• DIRECTIONS FOR THIS TASK
If a line in the listing below has the string "software", copy it out.

• SUPPLIED RECORDS

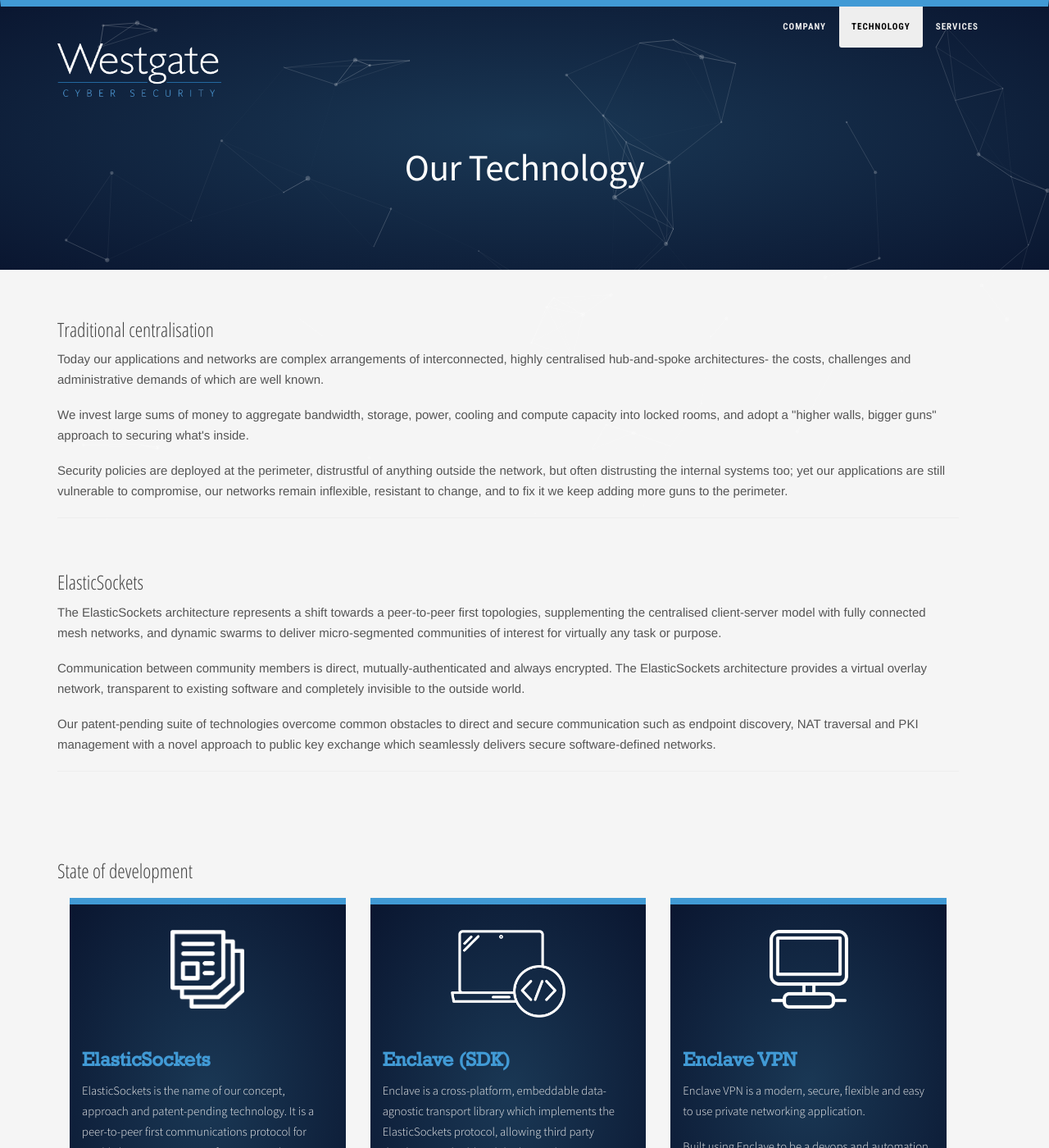
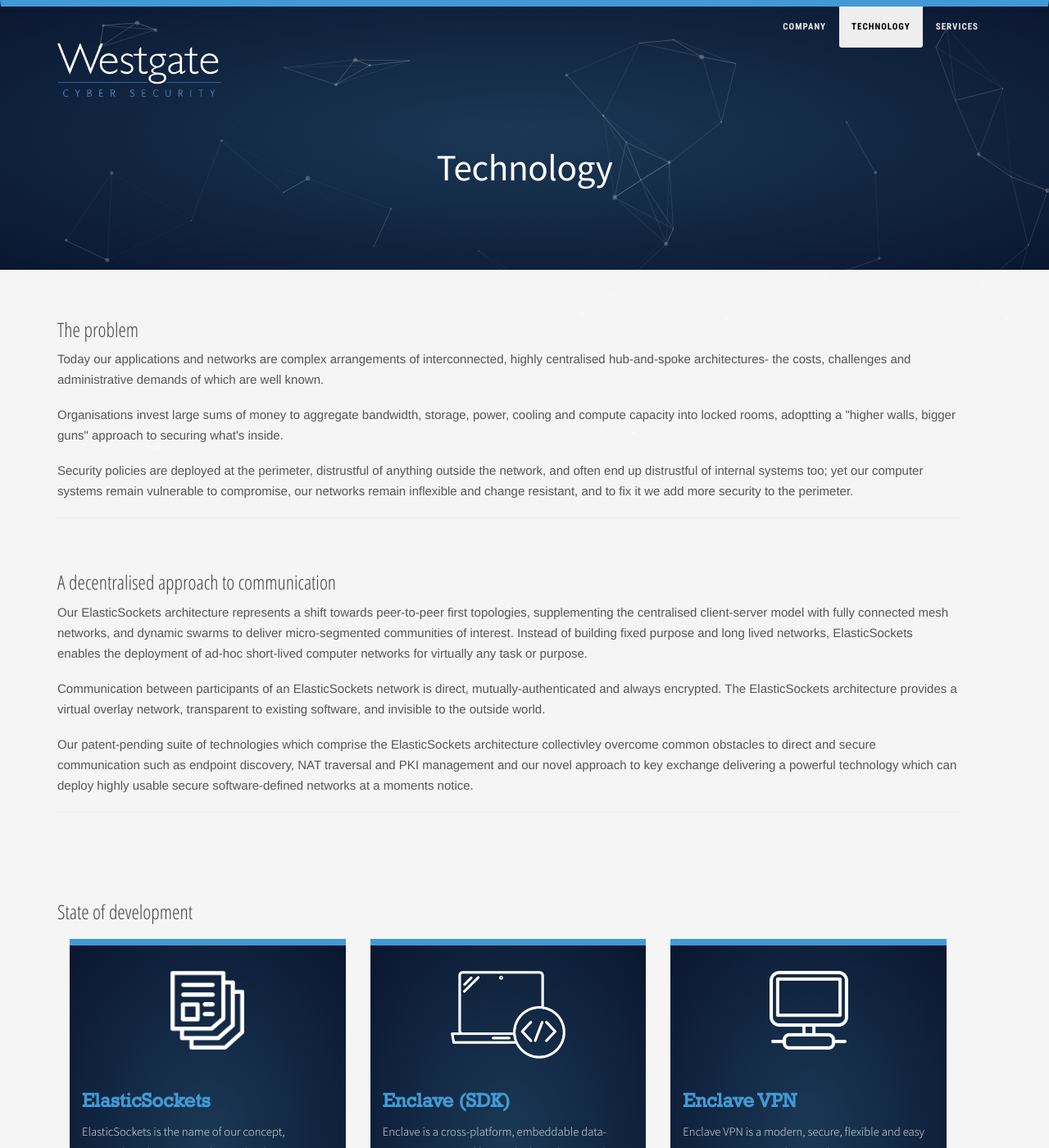
Before and after one commit to westgatecyber/westgatecyber.github.io, a Jekyll site: the page built from technology.html, in a window 1280 px wide and 1400 px high. Shown: the whole window at 82% size. Built offline with Jekyll 4.4.1, drawn with Linux system fonts in a browser that asks for light colours; nearby versions of some CDN libraries.

Commit message:
minor text changes

```diff
--- a/technology.html
+++ b/technology.html
@@ -45,20 +45,26 @@ title: Our Technology - Westgate Cyber Security
 <div class="row">
 	<div id="maintext" class="col-md-12">
 
-		<h2>Traditional centralisation</h2>
+		<h2>The problem</h2>
 
 		<p>Today our applications and networks are complex arrangements of interconnected, highly centralised hub-and-spoke architectures- the costs, challenges and administrative demands of which are well known.</p>
-		<p>We invest large sums of money to aggregate bandwidth, storage, power, cooling and compute capacity into locked rooms, and adopt a "higher walls, bigger guns" approach to securing what's inside.</p>
-		<p>Security policies are deployed at the perimeter, distrustful of anything outside the network, but often distrusting the internal systems too; yet our applications are still vulnerable to compromise, our networks remain inflexible, resistant to change, and to fix it we keep adding more guns to the perimeter.</p>
+		<p>Organisations invest large sums of money to aggregate bandwidth, storage, power, cooling and compute capacity into locked rooms, adoptting a "higher walls, bigger guns" approach to securing what's inside.</p>
+		<p>Security policies are deployed at the perimeter, distrustful of anything outside the network, and often end up distrustful of internal systems too; yet our computer systems remain vulnerable to compromise,
+		our networks remain inflexible and change resistant, and to fix it we add more security to the perimeter.</p>
 
 		<hr />
 		<p>&nbsp;</p>
 
-		<h2>ElasticSockets</h2>
+		<h2>A decentralised approach to communication</h2>
 
-		<p>The ElasticSockets architecture represents a shift towards a peer-to-peer first topologies, supplementing the centralised client-server model with fully connected mesh networks, and dynamic swarms to deliver micro-segmented communities of interest for virtually any task or purpose.</p>
-		<p>Communication between community members is direct, mutually-authenticated and always encrypted. The ElasticSockets architecture provides a virtual overlay network, transparent to existing software and completely invisible to the outside world.</p>
-		<p>Our patent-pending suite of technologies overcome common obstacles to direct and secure communication such as endpoint discovery, NAT traversal and PKI management with a novel approach to public key exchange which seamlessly delivers secure software-defined networks.</p>
+		<p>Our ElasticSockets architecture represents a shift towards peer-to-peer first topologies, supplementing the centralised client-server model with fully connected mesh networks, and dynamic swarms to deliver
+		micro-segmented communities of interest. Instead of building fixed purpose and long lived networks, ElasticSockets enables the deployment of ad-hoc short-lived computer networks for virtually any task or purpose.</p>
+
+		<p>Communication between participants of an ElasticSockets network is direct, mutually-authenticated and always encrypted. The ElasticSockets architecture provides a virtual overlay network, transparent to existing
+		software, and invisible to the outside world.</p>
+
+		<p>Our patent-pending suite of technologies which comprise the ElasticSockets architecture collectivley overcome common obstacles to direct and secure communication such as endpoint discovery, NAT traversal and PKI management and our novel approach to key exchange
+		delivering a powerful technology which can deploy highly usable secure software-defined networks at a moments notice.</p>
 
 		<hr />
 		<p>&nbsp;</p>
```
Also changed, not shown: other parts of technology.html (+1 -1 lines).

• REPLY
-		<p>Communication between community members is direct, mutually-authenticated and always encrypted. The ElasticSockets architecture provides a virtual overlay network, transparent to existing software and completely invisible to the outside world.</p>
-		<p>Our patent-pending suite of technologies overcome common obstacles to direct and secure communication such as endpoint discovery, NAT traversal and PKI management with a novel approach to public key exchange which seamlessly delivers secure software-defined networks.</p>
+		software, and invisible to the outside world.</p>
+		delivering a powerful technology which can deploy highly usable secure software-defined networks at a moments notice.</p>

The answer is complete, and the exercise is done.